--- DATA UNDER STUDY Enclosed Below ---

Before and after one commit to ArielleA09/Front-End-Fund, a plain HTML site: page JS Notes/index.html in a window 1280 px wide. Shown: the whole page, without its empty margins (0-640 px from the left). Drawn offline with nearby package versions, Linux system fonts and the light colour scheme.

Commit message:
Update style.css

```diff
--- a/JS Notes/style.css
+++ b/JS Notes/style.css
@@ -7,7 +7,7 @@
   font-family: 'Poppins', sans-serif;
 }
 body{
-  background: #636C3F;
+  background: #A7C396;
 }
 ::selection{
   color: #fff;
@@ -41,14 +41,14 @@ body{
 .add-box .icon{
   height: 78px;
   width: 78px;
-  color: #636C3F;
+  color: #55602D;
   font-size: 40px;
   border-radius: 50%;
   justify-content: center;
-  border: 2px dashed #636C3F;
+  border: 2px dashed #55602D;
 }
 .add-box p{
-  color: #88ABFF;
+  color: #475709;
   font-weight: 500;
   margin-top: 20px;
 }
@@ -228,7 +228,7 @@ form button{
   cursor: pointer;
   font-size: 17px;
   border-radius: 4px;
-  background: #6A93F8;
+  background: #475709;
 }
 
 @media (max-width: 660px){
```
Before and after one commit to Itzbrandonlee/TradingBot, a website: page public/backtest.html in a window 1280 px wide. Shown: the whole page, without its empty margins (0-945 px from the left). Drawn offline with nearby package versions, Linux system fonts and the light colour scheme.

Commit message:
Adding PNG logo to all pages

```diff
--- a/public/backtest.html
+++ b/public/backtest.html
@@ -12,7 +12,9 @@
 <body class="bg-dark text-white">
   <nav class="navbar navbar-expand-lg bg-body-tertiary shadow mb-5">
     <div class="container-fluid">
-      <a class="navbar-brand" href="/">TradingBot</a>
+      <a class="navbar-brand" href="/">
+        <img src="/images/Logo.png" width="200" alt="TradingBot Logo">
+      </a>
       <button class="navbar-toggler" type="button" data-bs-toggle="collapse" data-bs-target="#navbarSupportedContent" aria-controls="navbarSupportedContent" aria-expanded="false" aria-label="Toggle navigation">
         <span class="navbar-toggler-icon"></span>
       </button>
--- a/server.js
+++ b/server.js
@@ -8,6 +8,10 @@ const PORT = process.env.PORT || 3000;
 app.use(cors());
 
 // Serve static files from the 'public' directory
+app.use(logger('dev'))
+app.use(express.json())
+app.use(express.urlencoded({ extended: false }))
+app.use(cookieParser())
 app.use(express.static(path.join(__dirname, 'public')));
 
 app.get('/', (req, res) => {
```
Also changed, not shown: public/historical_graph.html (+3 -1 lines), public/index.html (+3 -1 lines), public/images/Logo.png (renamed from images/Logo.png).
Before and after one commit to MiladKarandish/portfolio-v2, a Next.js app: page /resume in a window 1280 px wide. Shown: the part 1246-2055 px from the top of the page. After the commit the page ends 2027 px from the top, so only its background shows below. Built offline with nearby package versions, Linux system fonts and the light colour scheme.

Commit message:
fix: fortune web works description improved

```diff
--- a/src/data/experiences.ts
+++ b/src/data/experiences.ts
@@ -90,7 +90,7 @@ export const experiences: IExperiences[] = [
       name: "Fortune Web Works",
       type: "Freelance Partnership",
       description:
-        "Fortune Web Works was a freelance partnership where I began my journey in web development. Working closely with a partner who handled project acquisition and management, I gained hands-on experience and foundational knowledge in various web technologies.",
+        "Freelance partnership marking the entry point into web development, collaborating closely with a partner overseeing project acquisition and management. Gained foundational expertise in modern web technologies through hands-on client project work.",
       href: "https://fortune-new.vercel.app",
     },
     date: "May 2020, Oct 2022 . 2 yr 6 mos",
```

--- End of Enclosed DATA UNDER STUDY ---

• _EXERCISE_
Take the entries above and set them all down again exactly as they read.

• _FINISHED EXERCISE_
Before and after one commit to ArielleA09/Front-End-Fund, a plain HTML site: page JS Notes/index.html in a window 1280 px wide. Shown: the whole page, without its empty margins (0-640 px from the left). Drawn offline with nearby package versions, Linux system fonts and the light colour scheme.

Commit message:
Update style.css

```diff
--- a/JS Notes/style.css
+++ b/JS Notes/style.css
@@ -7,7 +7,7 @@
   font-family: 'Poppins', sans-serif;
 }
 body{
-  background: #636C3F;
+  background: #A7C396;
 }
 ::selection{
   color: #fff;
@@ -41,14 +41,14 @@ body{
 .add-box .icon{
   height: 78px;
   width: 78px;
-  color: #636C3F;
+  color: #55602D;
   font-size: 40px;
   border-radius: 50%;
   justify-content: center;
-  border: 2px dashed #636C3F;
+  border: 2px dashed #55602D;
 }
 .add-box p{
-  color: #88ABFF;
+  color: #475709;
   font-weight: 500;
   margin-top: 20px;
 }
@@ -228,7 +228,7 @@ form button{
   cursor: pointer;
   font-size: 17px;
   border-radius: 4px;
-  background: #6A93F8;
+  background: #475709;
 }
 
 @media (max-width: 660px){
```
Before and after one commit to Itzbrandonlee/TradingBot, a website: page public/backtest.html in a window 1280 px wide. Shown: the whole page, without its empty margins (0-945 px from the left). Drawn offline with nearby package versions, Linux system fonts and the light colour scheme.

Commit message:
Adding PNG logo to all pages

```diff
--- a/public/backtest.html
+++ b/public/backtest.html
@@ -12,7 +12,9 @@
 <body class="bg-dark text-white">
   <nav class="navbar navbar-expand-lg bg-body-tertiary shadow mb-5">
     <div class="container-fluid">
-      <a class="navbar-brand" href="/">TradingBot</a>
+      <a class="navbar-brand" href="/">
+        <img src="/images/Logo.png" width="200" alt="TradingBot Logo">
+      </a>
       <button class="navbar-toggler" type="button" data-bs-toggle="collapse" data-bs-target="#navbarSupportedContent" aria-controls="navbarSupportedContent" aria-expanded="false" aria-label="Toggle navigation">
         <span class="navbar-toggler-icon"></span>
       </button>
--- a/server.js
+++ b/server.js
@@ -8,6 +8,10 @@ const PORT = process.env.PORT || 3000;
 app.use(cors());
 
 // Serve static files from the 'public' directory
+app.use(logger('dev'))
+app.use(express.json())
+app.use(express.urlencoded({ extended: false }))
+app.use(cookieParser())
 app.use(express.static(path.join(__dirname, 'public')));
 
 app.get('/', (req, res) => {
```
Also changed, not shown: public/historical_graph.html (+3 -1 lines), public/index.html (+3 -1 lines), public/images/Logo.png (renamed from images/Logo.png).
Before and after one commit to MiladKarandish/portfolio-v2, a Next.js app: page /resume in a window 1280 px wide. Shown: the part 1246-2055 px from the top of the page. After the commit the page ends 2027 px from the top, so only its background shows below. Built offline with nearby package versions, Linux system fonts and the light colour scheme.

Commit message:
fix: fortune web works description improved

```diff
--- a/src/data/experiences.ts
+++ b/src/data/experiences.ts
@@ -90,7 +90,7 @@ export const experiences: IExperiences[] = [
       name: "Fortune Web Works",
       type: "Freelance Partnership",
       description:
-        "Fortune Web Works was a freelance partnership where I began my journey in web development. Working closely with a partner who handled project acquisition and management, I gained hands-on experience and foundational knowledge in various web technologies.",
+        "Freelance partnership marking the entry point into web development, collaborating closely with a partner overseeing project acquisition and management. Gained foundational expertise in modern web technologies through hands-on client project work.",
       href: "https://fortune-new.vercel.app",
     },
     date: "May 2020, Oct 2022 . 2 yr 6 mos",
```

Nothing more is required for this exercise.